Academics and researchers

I know what awkward teenage years are like

I care because, having been 6 feet tall since I was 12, I know what awkward teenage years are like. In my late teens my parents came under pressure from medical professionals, which they were ultimately able to resist, to allow my younger and taller sister to be prescribed carcinogenic drugs to stunt her growth and keep her within socially acceptable height limits for females. It was the participation of tall women in Olympic sports that changed that perception.

I care because from childhood onwards I was subjected to criticism and sanction for attempting to participate in society on equal terms with boys and men:

  • At the  university I attended female students (only admitted 3 years previously) were massively outnumbered, routinely harassed and the subject of derision about their intellectual abilities in the absence of any female faculty.
  • At Westminster, where I spent the next 20 years as a researcher.

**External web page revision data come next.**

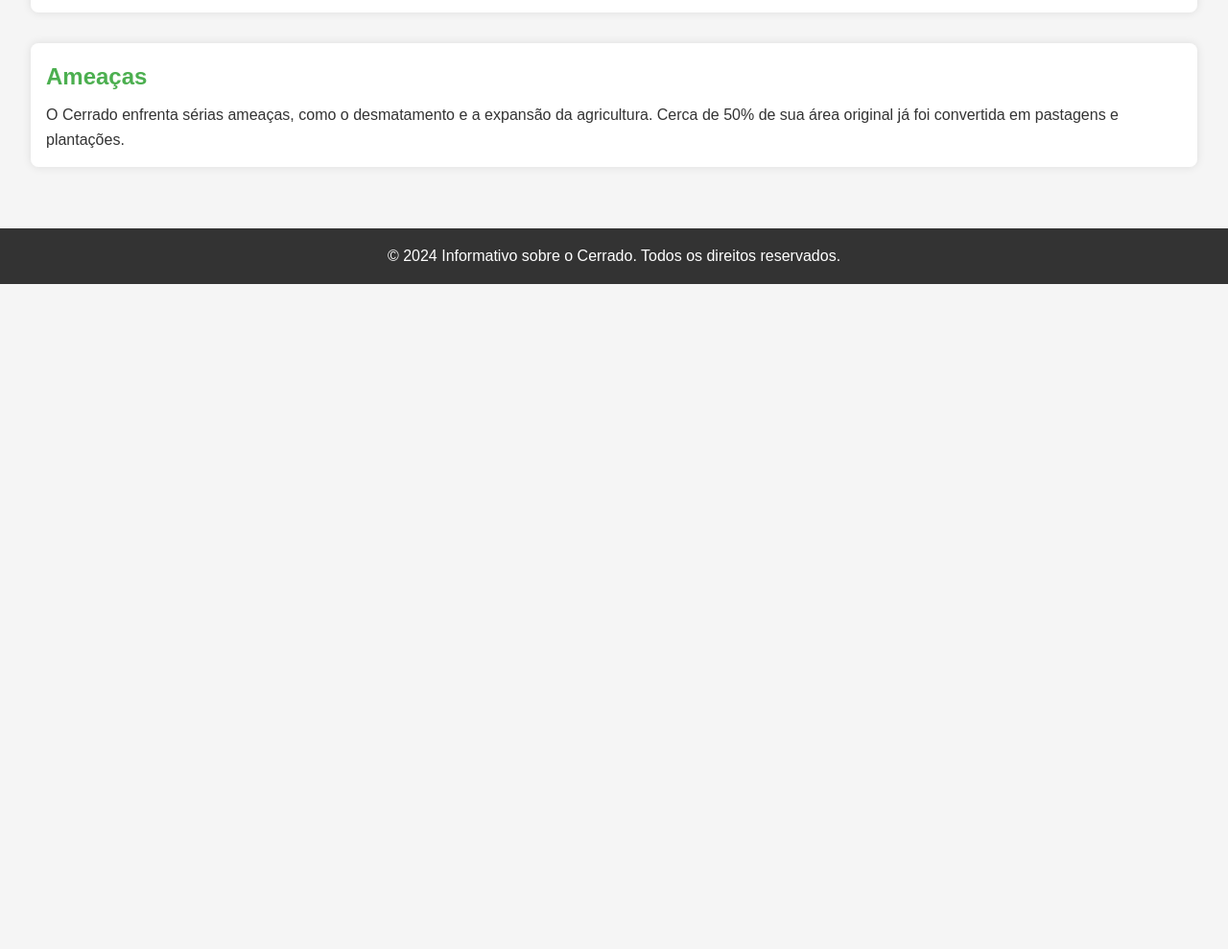
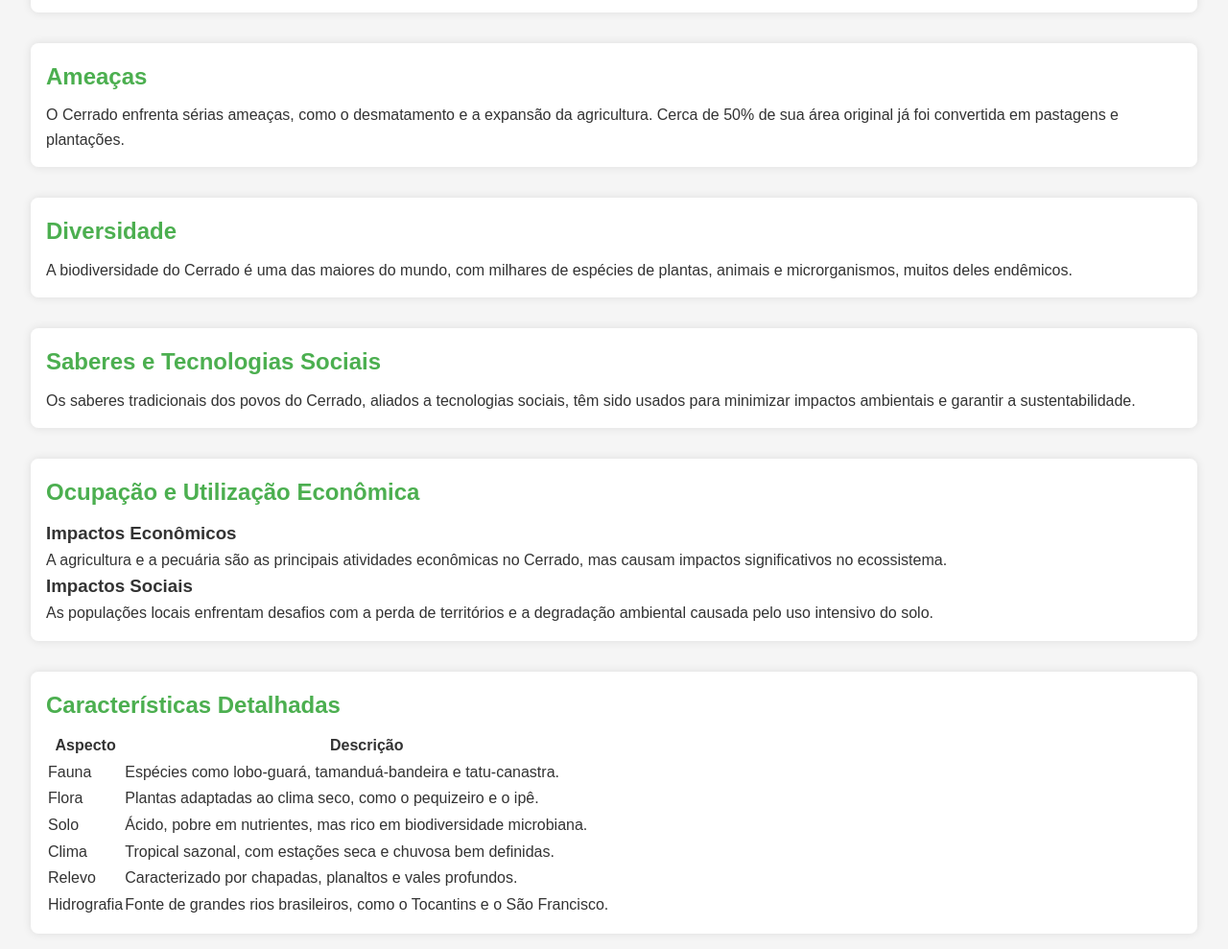
Before and after one commit to emanuelmsz/cerradohistoria, a plain HTML site: page index.html in a window 1280 px wide. Shown: the part 699-1688 px from the top of the page at 96% size. Before the commit the page ends 995 px from the top, so only its background shows below. Drawn offline with Linux system fonts and the light colour scheme.

Commit message:
adições do Pu

```diff
--- a/index.html
+++ b/index.html
@@ -16,6 +16,9 @@
         <li><a href="#fauna">Fauna</a></li>
         <li><a href="#flora">Flora</a></li>
         <li><a href="#ameacas">Ameaças</a></li>
+        <li><a href="#diversidade">Diversidade</a></li>
+        <li><a href="#saberes-tecnologias">Saberes e Tecnologias</a></li>
+        <li><a href="#ocupacao">Ocupação Econômica</a></li>
       </ul>
     </nav>
   </header>
@@ -45,10 +48,64 @@
       <h2>Ameaças</h2>
       <p>O Cerrado enfrenta sérias ameaças, como o desmatamento e a expansão da agricultura. Cerca de 50% de sua área original já foi convertida em pastagens e plantações.</p>
     </section>
+
+    <!-- coisas que o Pu colocou 👇 -->
+    <section id="diversidade">
+      <h2>Diversidade</h2>
+      <p>A biodiversidade do Cerrado é uma das maiores do mundo, com milhares de espécies de plantas, animais e microrganismos, muitos deles endêmicos.</p>
+    </section>
+
+    <section id="saberes-tecnologias">
+      <h2>Saberes e Tecnologias Sociais</h2>
+      <p>Os saberes tradicionais dos povos do Cerrado, aliados a tecnologias sociais, têm sido usados para minimizar impactos ambientais e garantir a sustentabilidade.</p>
+    </section>
+
+    <section id="ocupacao">
+      <h2>Ocupação e Utilização Econômica</h2>
+      <h3>Impactos Econômicos</h3>
+      <p>A agricultura e a pecuária são as principais atividades econômicas no Cerrado, mas causam impactos significativos no ecossistema.</p>
+      <h3>Impactos Sociais</h3>
+      <p>As populações locais enfrentam desafios com a perda de territórios e a degradação ambiental causada pelo uso intensivo do solo.</p>
+    </section>
+
+    <section id="caracteristicas-detalhadas">
+      <h2>Características Detalhadas</h2>
+      <table>
+        <thead>
+          <tr>
+            <th>Aspecto</th>
+            <th>Descrição</th>
+          </tr>
+        </thead>
+        <tbody>
+          <tr>
+            <td>Fauna</td>
+            <td>Espécies como lobo-guará, tamanduá-bandeira e tatu-canastra.</td>
+          </tr>
+          <tr>
+            <td>Flora</td>
+            <td>Plantas adaptadas ao clima seco, como o pequizeiro e o ipê.</td>
+          </tr>
+          <tr>
+            <td>Solo</td>
+            <td>Ácido, pobre em nutrientes, mas rico em biodiversidade microbiana.</td>
+          </tr>
+          <tr>
+            <td>Clima</td>
+            <td>Tropical sazonal, com estações seca e chuvosa bem definidas.</td>
+          </tr>
+          <tr>
+            <td>Relevo</td>
+            <td>Caracterizado por chapadas, planaltos e vales profundos.</td>
+          </tr>
+          <tr>
+            <td>Hidrografia</td>
+            <td>Fonte de grandes rios brasileiros, como o Tocantins e o São Francisco.</td>
+          </tr>
+        </tbody>
+      </table>
+    </section>
   </main>
-
-  <footer>
-    <p>&copy; 2024 Informativo sobre o Cerrado. Todos os direitos reservados.</p>
-  </footer>
 </body>
 </html>
+<!-- coisas que o Pu colocou 👆 -->
```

I care because my daughter fitted the model of awkward, bullied, girl with ASD, unsure about her sexuality and  susceptible to the argument that she was “born in the wrong body”. Referrals to groups where she never met another girl with her diagnosis until she was 13 did not help her feel more comfortable, however well-meaning they were. Lesbian role models in her family and social network did. Representation matters.

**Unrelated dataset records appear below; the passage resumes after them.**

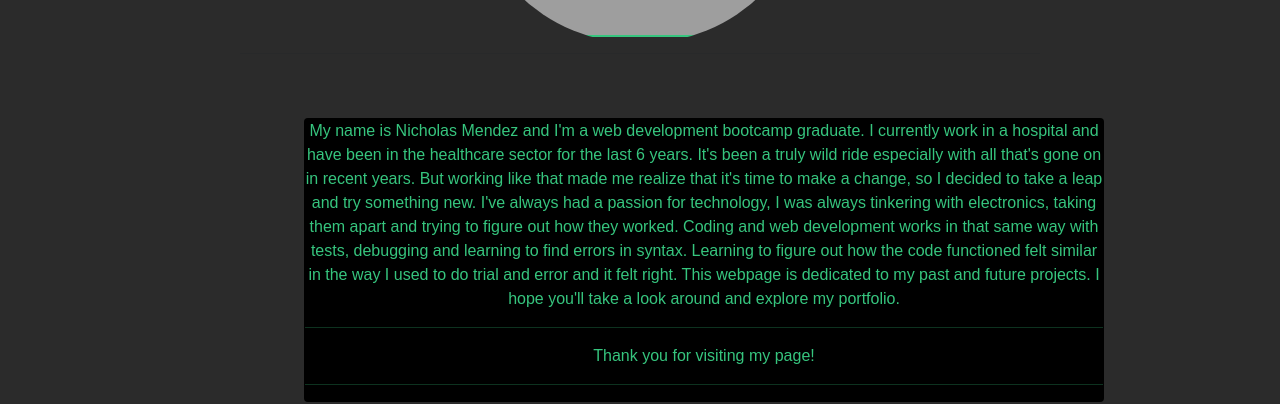
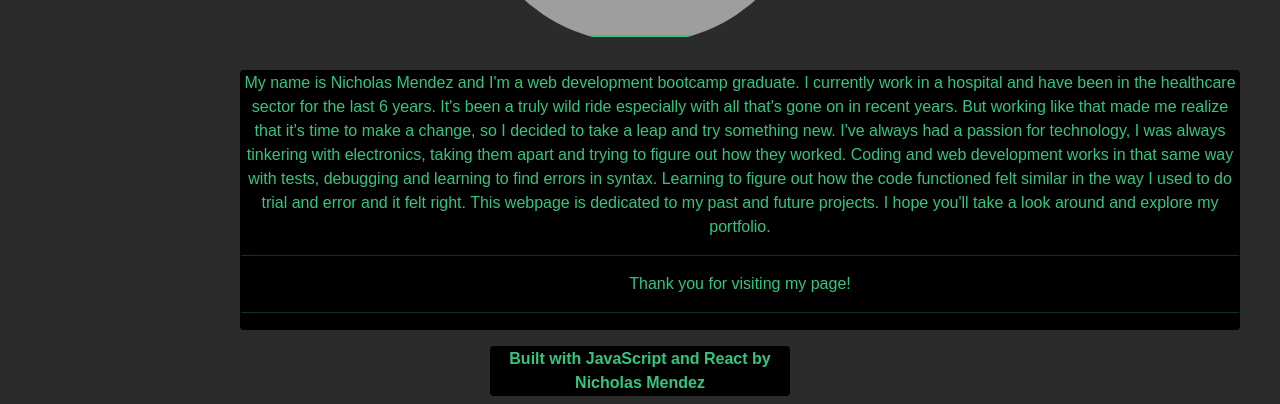
Before and after one commit to nmendez4/portfolio, a React (Create React App) app in the folder nicholas-mendez-portfolio/: page / in a window 1280 px wide. Shown: the part 548-952 px from the top of the page. Built offline with nearby package versions, Linux system fonts and the light colour scheme; grey boxes are pictures that could not be loaded.

Commit message:
fixed description margin, added to README

```diff
--- a/nicholas-mendez-portfolio/src/index.css
+++ b/nicholas-mendez-portfolio/src/index.css
@@ -74,8 +74,8 @@ main {
 .description {
   margin-left: auto;
   margin-right: auto;
-  width: 800px;
-  margin: 4rem;
+  width: 1000px;
+  margin: auto;
 }
 
 .my-photo {
```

I have contributed to discussions on social media, attended meetings and events and discussed these issues with friends.

I have lost some friends, although not close ones.

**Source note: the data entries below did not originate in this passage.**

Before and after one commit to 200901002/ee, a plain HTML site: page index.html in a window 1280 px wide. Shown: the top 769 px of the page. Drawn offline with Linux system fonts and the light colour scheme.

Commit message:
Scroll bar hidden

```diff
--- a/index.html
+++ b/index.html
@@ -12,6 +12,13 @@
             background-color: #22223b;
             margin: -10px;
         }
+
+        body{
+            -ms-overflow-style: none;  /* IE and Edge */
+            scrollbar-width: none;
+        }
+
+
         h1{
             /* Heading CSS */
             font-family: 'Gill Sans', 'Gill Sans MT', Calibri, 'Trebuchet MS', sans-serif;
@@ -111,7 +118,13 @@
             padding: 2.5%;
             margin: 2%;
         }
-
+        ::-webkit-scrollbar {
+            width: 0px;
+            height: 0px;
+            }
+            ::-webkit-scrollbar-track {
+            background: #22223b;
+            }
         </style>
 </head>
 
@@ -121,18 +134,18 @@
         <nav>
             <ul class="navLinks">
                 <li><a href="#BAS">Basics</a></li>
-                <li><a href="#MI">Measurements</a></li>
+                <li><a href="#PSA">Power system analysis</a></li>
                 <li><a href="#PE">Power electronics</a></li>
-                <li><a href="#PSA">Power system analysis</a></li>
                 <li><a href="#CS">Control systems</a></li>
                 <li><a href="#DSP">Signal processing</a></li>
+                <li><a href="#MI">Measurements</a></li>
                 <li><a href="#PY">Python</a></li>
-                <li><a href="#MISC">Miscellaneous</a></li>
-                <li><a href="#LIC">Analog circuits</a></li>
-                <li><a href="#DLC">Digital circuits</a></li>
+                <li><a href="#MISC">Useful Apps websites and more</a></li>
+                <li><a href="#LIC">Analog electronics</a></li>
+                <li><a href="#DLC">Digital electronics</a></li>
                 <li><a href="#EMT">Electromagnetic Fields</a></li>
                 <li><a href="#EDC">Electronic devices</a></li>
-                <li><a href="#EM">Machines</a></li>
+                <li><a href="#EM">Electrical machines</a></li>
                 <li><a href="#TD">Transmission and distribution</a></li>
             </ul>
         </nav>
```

Miriam, Legal & criminal justice policy researcher, administrator, migrant